Government awaits final US draft

The government says it is awaiting the final draft of the US resolution scheduled to be tabled at the UN Human Rights Council.
Minister Mahinda Samarasinghe said that once the final draft is tabled then the other countries will decide on their stand on the vote on the resolution.
He also cautioned of attempts to introduce the resolution with a malicious agenda and not over Sri Lanka’s human rights record.
As a government, Minister Samarasinghe said, Sri Lanka will do whats best for its people when the resolution is tabled.
He also said that government was satisfied with the outcome of the adopting of the Universal Periodic Review (UPR) report on Sri Lanka yesterday.
The Minister said that while some countries had raised concerns before the report was adopted, it was still passed unanimously.
The 47 member states of the United National Human Rights Council unanimously adopted the report presented by the UPR Working Group.
Samarasinghe, while making a statement at th Council yesterday had assured that Sri Lanka will continue its transparent, proactive and constructive engagement with the Human Rights Council and keep Member and Observer States informed of further developments in Sri Lanka in the field of promotion and protection of human rights.

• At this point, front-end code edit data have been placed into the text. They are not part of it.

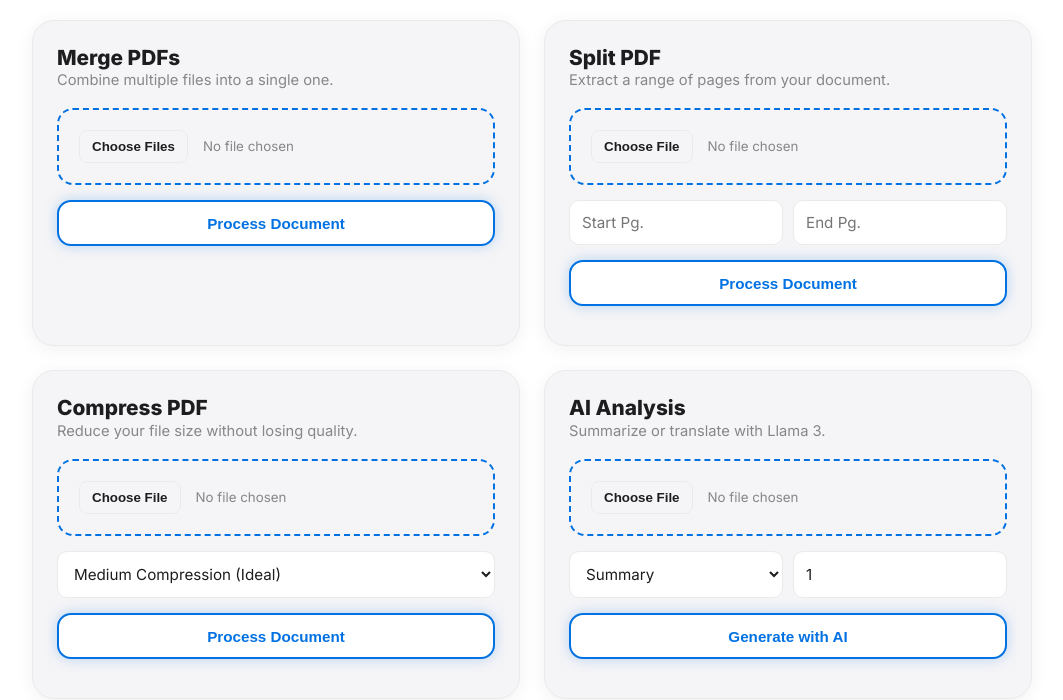
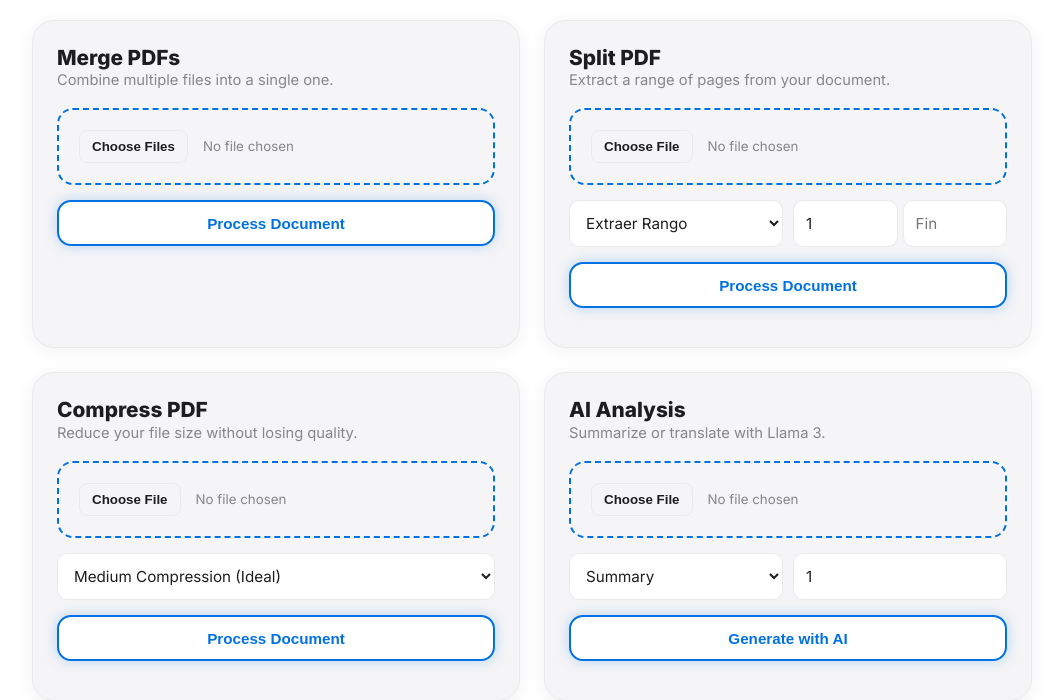
Before and after one commit to luisjoselares/pdf-quick, a Flask app: page / in a window 1280 px wide. Shown: the part 279-979 px from the top of the page, without its empty margins (108-1171 px from the left). Run offline with Flask 3, Linux system fonts and the light colour scheme; some libraries are stand-ins or nearby versions.

Commit message:
Update PDF split section with new options

```diff
--- a/templates/index.html
+++ b/templates/index.html
@@ -32,13 +32,19 @@
             <div id="merge-msg" class="status-msg"></div>
         </section>
 
-        <section class="st-card" data-category="principales">
+       <section class="st-card" data-category="principales">
             <h2 data-i18n="split_title">Dividir PDF</h2>
-            <p class="tool-description" data-i18n="split_desc">Extrae un rango de páginas de tu documento.</p>
+            <p class="tool-description" data-i18n="split_desc">Extrae un rango de páginas o separa todo en un ZIP.</p>
             <input type="file" id="split-in" accept=".pdf" class="st-uploader">
             <div class="grid-2">
-                <input type="number" id="split-start" placeholder="Pág. Inicio" class="st-input" data-i18n-placeholder="placeholder_start">
-                <input type="number" id="split-end" placeholder="Pág. Fin" class="st-input" data-i18n-placeholder="placeholder_end">
+                <select id="split-mode" class="st-input" onchange="toggleSplitInputs()">
+                    <option value="range">Extraer Rango</option>
+                    <option value="zip">Dividir todas las páginas (ZIP)</option>
+                </select>
+                <div id="split-range-inputs" class="grid-2" style="display: flex; gap: 5px;">
+                    <input type="number" id="split-start" placeholder="Inicio" class="st-input" value="1">
+                    <input type="number" id="split-end" placeholder="Fin" class="st-input">
+                </div>
             </div>
             <button id="split-btn" class="st-btn-primary" data-i18n="btn_process">Procesar Documento</button>
             <div id="split-msg" class="status-msg"></div>
```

The United States, in a statement just before the UPR report was adopted, had said it welcomed the Government’s statement of its intention to accept recommendations to combat gender-based violence, to carry out an independent and credible investigation into the allegations of violations of human rights and international humanitarian law, and to strengthen the independence of institutions, including the Human Rights Commission, Police Commission, and Election Commission.
However the US said it was disappointed that the Government rejected all UPR recommendations from States that called upon it to implement the LLRC recommendations.
Further, it said the Sri Lankan delegation attempted to reframe Sri Lanka’s human rights commitments in terms of the government’s National Plan of Action, which does not address the broad spectrum of recommendations put forward by the LLRC report, and by lobbying other delegations to revise their UPR recommendations to exclude reference to the LLRC report after they had been orally presented. (Colombo Gazette)